A great moralist and social thinker illuminates the most vexing issues of our time-war, old age, racism, abortion, boredom, crime and punishment, sociobiology, and seventy odd others-in a dazzling book that is by turns hilarious and somber but always vigorous and stimulating. Upon each subject Robert Nisbet offers piercing and often unexpected insights.
Joining the colorful company of Montaigne, Voltaire, Burke, and Mencken, Nisbet writes for his own age and with his own prejudices. He ranges from the historical to the contemporary, from great men to lesser ones, from pieties and wisdoms to fads and effronteries. The work, in other words, is neither philosophy nor a dictionary (except that the subject matter is arranged in alphabetical order), but the distillation of Nisbet's wisdom, learning, and profound moral conviction. He argues for liberty over equality, for authority against permissiveness, for religion but also for science, for the individual and his rights but against individualism and entitlements. The center of his thinking is the fervent wish for a community linked by history, religion, and ritual, in which children are raised by families rather than by the state, but in which blind custom and belief are questioned and creativity emerges. Determinism of any kind he finds untrue to human nature and history. Man is free to improve himself or destroy himself.
Publisher: Harvard University Press
Number of pages: 318
Weight: 408 g
Dimensions: 210 x 130 x 19 mm
Prejudices is enormously well read and exceptionally well written, as well as unusually handsome to the eye.--Times Literary Supplement

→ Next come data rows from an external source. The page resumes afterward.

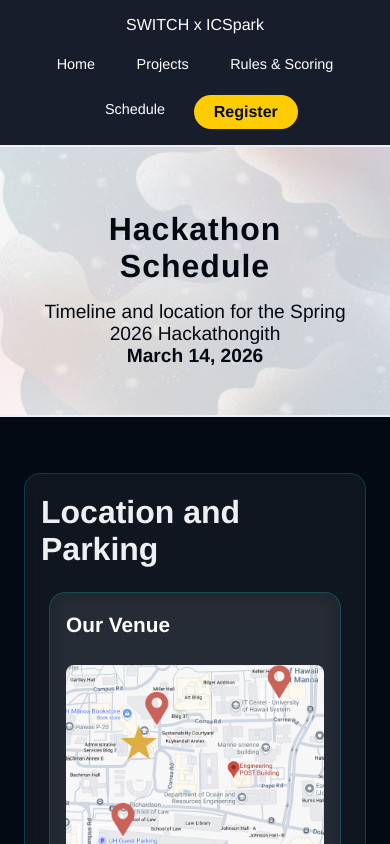
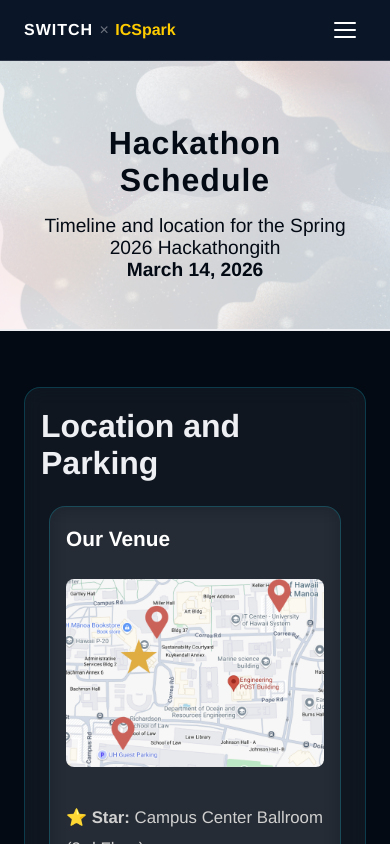
Before and after one commit to icspark-UHM/Spring-2026, a React (Vite) app in the folder react/: page /#/hackathon/schedule in a window 390 px wide. Shown: the top 844 px of the page. Built offline with nearby package versions, Linux system fonts and the light colour scheme.

Commit message:
updated the nav bar because why not

```diff
--- a/react/src/components/hackathon/HackNav.module.css
+++ b/react/src/components/hackathon/HackNav.module.css
@@ -1,105 +1,172 @@
-/* ==================== */
-/* HACKATHON NAVIGATION */
-/* ==================== */
+/* ============================================================ */
+/* HACKNAV.MODULE.CSS                                           */
+/* ============================================================ */
 
-.hackathonNav {
-  background: rgba(26, 31, 46, 0.95);
-  backdrop-filter: blur(10px);
-  border-bottom: 2px solid var(--hackathon-accent);
+.nav {
   position: sticky;
   top: 0;
   z-index: 100;
-  padding: 1rem 0;
+  background: rgb(10, 21, 39);
+  backdrop-filter: blur(12px);
+  border-bottom: 1px solid rgba(238, 239, 243, 0.15);
 }
 
-.navContainer {
+.inner {
   max-width: 1200px;
   margin: 0 auto;
-  padding: 0 2rem;
+  padding: 0 1.5rem;
   display: flex;
+  align-items: center;
   justify-content: space-between;
-  align-items: center;
+  height: 60px;
 }
 
-.navBrand .backLink {
-  color: var(--hackathon-accent);
+/* Brand */
+.brand {
+  display: flex;
+  align-items: center;
+  gap: 0.4rem;
   text-decoration: none;
-  font-weight: 600;
-  font-size: 0.95rem;
-  transition: all 0.3s ease;
+  flex-shrink: 0;
 }
 
-.navBrand .backLink:hover {
+.brandMain {
+  font-size: 1rem;
+  font-weight: 800;
   color: #fff;
-  transform: translateX(-5px);
+  letter-spacing: 1px;
 }
 
-.navLinks {
-  display: flex;
-  gap: 2rem;
+.brandSep {
+  color: rgba(255, 255, 255, 0.4);
+  font-size: 1rem;
 }
 
-.navLink {
-  color: #fff;
-  text-decoration: none;
-  font-weight: 500;
+.brandSub {
   font-size: 1rem;
-  padding: 0.5rem 1rem;
-  border-radius: 8px;
-  transition: all 0.3s ease;
-  position: relative;
+  font-weight: 700;
+  color: #ffcc00;
 }
 
-.navLink::after {
-  content: '';
-  position: absolute;
-  bottom: 0;
-  left: 50%;
-  width: 0;
-  height: 2px;
-  background: var(--hackathon-accent);
-  transition: all 0.3s ease;
-  transform: translateX(-50%);
+/* Nav links */
+.links {
+  list-style: none;
+  display: flex;
+  align-items: center;
+  gap: 0.25rem;
+  margin: 0;
+  padding: 0;
 }
 
-.navLink:hover {
-  color: var(--hackathon-accent);
-  background: rgba(0, 217, 255, 0.1);
+.links a {
+  display: block;
+  padding: 0.4rem 0.85rem;
+  text-decoration: none;
+  color: rgb(255, 255, 255);
+  font-size: 0.9rem;
+  /*font-weight: 600;*/
+  border-radius: 6px;
+  transition: color 0.2s ease, background 0.2s ease;
+  white-space: nowrap;
 }
 
-.navLink:hover::after {
-  width: 80%;
+.links a:hover {
+  color: #fff;
+  background: rgb(193, 78, 53);
 }
 
-/* ==================== */
-/* RESPONSIVE           */
-/* ==================== */
+.links a.active {
+  color: #ffcc00;
+  background: rgba(255, 204, 0, 0.1);
+}
 
-@media (max-width: 768px) {
-  .navLinks {
-    gap: 1rem;
+/* Hamburger button */
+.toggle {
+  display: none;
+  flex-direction: column;
+  justify-content: center;
+  gap: 5px;
+  background: none;
+  border: none;
+  cursor: pointer;
+  padding: 4px;
+  width: 36px;
+  height: 36px;
+  flex-shrink: 0;
+}
+
+.toggle span {
+  display: block;
+  width: 22px;
+  height: 2px;
+  background: #fff;
+  border-radius: 2px;
+  transition: transform 0.25s ease, opacity 0.25s ease;
+  transform-origin: center;
+}
+
+/* Animate hamburger → X */
+.toggleOpen span:nth-child(1) {
+  transform: translateY(7px) rotate(45deg);
+}
+.toggleOpen span:nth-child(2) {
+  opacity: 0;
+  transform: scaleX(0);
+}
+.toggleOpen span:nth-child(3) {
+  transform: translateY(-7px) rotate(-45deg);
+}
+
+/* ============================================================ */
+/* RESPONSIVE                                                   */
+/* ============================================================ */
+@media (max-width: 720px) {
+  .toggle {
+    display: flex;
   }
 
-  .navLink {
-    font-size: 0.9rem;
-    padding: 0.4rem 0.8rem;
-  }
-}
+  .links {
+    /* Hidden by default on mobile */
+    position: absolute;
+    top: 60px;
+    left: 0;
+    right: 0;
+    background: rgba(3, 10, 20, 0.97);
+    backdrop-filter: blur(12px);
+    border-bottom: 1px solid rgba(238, 239, 243, 0.15);
+    flex-direction: column;
+    align-items: stretch;
+    gap: 0;
+    padding: 0.5rem 0;
 
-@media (max-width: 480px) {
-  .navContainer {
-    flex-direction: column;
-    gap: 1rem;
+    /* Animate in/out */
+    max-height: 0;
+    overflow: hidden;
+    opacity: 0;
+    pointer-events: none;
+    transition: max-height 0.3s ease, opacity 0.25s ease;
   }
 
-  .navLinks {
-    flex-wrap: wrap;
-    justify-content: center;
+  .links.open {
+    max-height: 400px;
+    opacity: 1;
+    pointer-events: auto;
+  }
+
+  .links a {
+    padding: 0.85rem 1.5rem;
+    border-radius: 0;
+    font-size: 1rem;
+    border-bottom: 1px solid rgba(255, 255, 255, 0.05);
+  }
+
+  .links li:last-child a {
+    border-bottom: none;
   }
 }
 
 .registerBtn {
-  background: #ffcc00;
+  background: #0f596f;
   color: #030a14;
   padding: 0.5rem 1.25rem;
   border-radius: 50px;
@@ -110,6 +177,6 @@
 
 .registerBtn:hover {
   background: #fff;
-  color: #030a14;
+  color: #0f596f;
   transform: scale(1.05);
 }
--- a/react/src/components/hackathon/HackNav.tsx
+++ b/react/src/components/hackathon/HackNav.tsx
@@ -1,22 +1,44 @@
-import { Link } from 'react-router-dom';
+import { useState } from 'react';
+import { Link, useLocation } from 'react-router-dom';
 import styles from './HackNav.module.css';
 
 function HackathonNav() {
+  const [navOpen, setNavOpen] = useState(false);
+  const location = useLocation();
+
+  const isActive = (path: string) =>
+    location.pathname === path ? styles.active : '';
+
+  const closeNav = () => setNavOpen(false);
+
   return (
-    <nav className={styles.hackathonNav}>
-      <div className={styles.navContainer}>
-        <div className={styles.navBrand}>
-          {/*<Link to="/" className={styles.backLink}>← Back to ICSpark</Link>*/}
+    <nav className={styles.nav}>
+      <div className={styles.inner}>
+        {/* Brand */}
+        <Link to="/hackathon" className={styles.brand} onClick={closeNav}>
+          <span className={styles.brandMain}>SWITCH</span>
+          <span className={styles.brandSep}>×</span>
+          <span className={styles.brandSub}>ICSpark</span>
+        </Link>
 
-            {/*<img src={logo} alt="ICSpark Logo" className={styles.logo} />*/}
-            <span className="brand-text">SWITCH x ICSpark</span>
-        </div>
-        <div className={styles.navLinks}>
-          <Link to="/hackathon" className={styles.navLink}>Home</Link>
-          {/*<Link to="/hackathon/info" className={styles.navLink}>Info</Link>*/}
-          <Link to="/hackathon/projects" className={styles.navLink}>Projects</Link>
-          <Link to="/hackathon/rules" className={styles.navLink}>Rules & Scoring</Link>
-          <Link to="/hackathon/schedule" className={styles.navLink}>Schedule</Link>
+        {/* Hamburger */}
+        <button
+          className={`${styles.toggle} ${navOpen ? styles.toggleOpen : ''}`}
+          aria-label="Toggle navigation"
+          aria-expanded={navOpen}
+          onClick={() => setNavOpen(!navOpen)}
+        >
+          <span />
+          <span />
+          <span />
+        </button>
+
+        {/* Links */}
+        <ul className={`${styles.links} ${navOpen ? styles.open : ''}`}>
+          <li><Link to="/hackathon"           className={isActive('/hackathon')}          onClick={closeNav}>Home</Link></li>
+          <li><Link to="/hackathon/projects"  className={isActive('/hackathon/projects')} onClick={closeNav}>Projects</Link></li>
+          <li><Link to="/hackathon/rules"     className={isActive('/hackathon/rules')}    onClick={closeNav}>Rules &amp; Scoring</Link></li>
+          <li><Link to="/hackathon/schedule"  className={isActive('/hackathon/schedule')} onClick={closeNav}>Schedule</Link></li>
           <a
             href="https://go.hawaii.edu/EUD"
             target="_blank"
@@ -25,8 +47,7 @@ function HackathonNav() {
           >
             Register
           </a>
-
-        </div>
+        </ul>
       </div>
     </nav>
   );
```
Lines whose indentation alone changed are shown as unchanged.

All of the qualities of mind for which Nisbet is famous are fully displayed in this marvelous book--his philosophical profundity, his mastery of history, his biting wit, his moral outrage, his uncommon sense. Nisbet's dictionary will inevitably be compared to its Voltairean model, but I myself prefer to think of it as one of the great examples of the American jeremiad. In my library Prejudices will stand between the sermons of Jonathan Edwards and the eruptions of Mark Twain.--Kenneth S. Lynn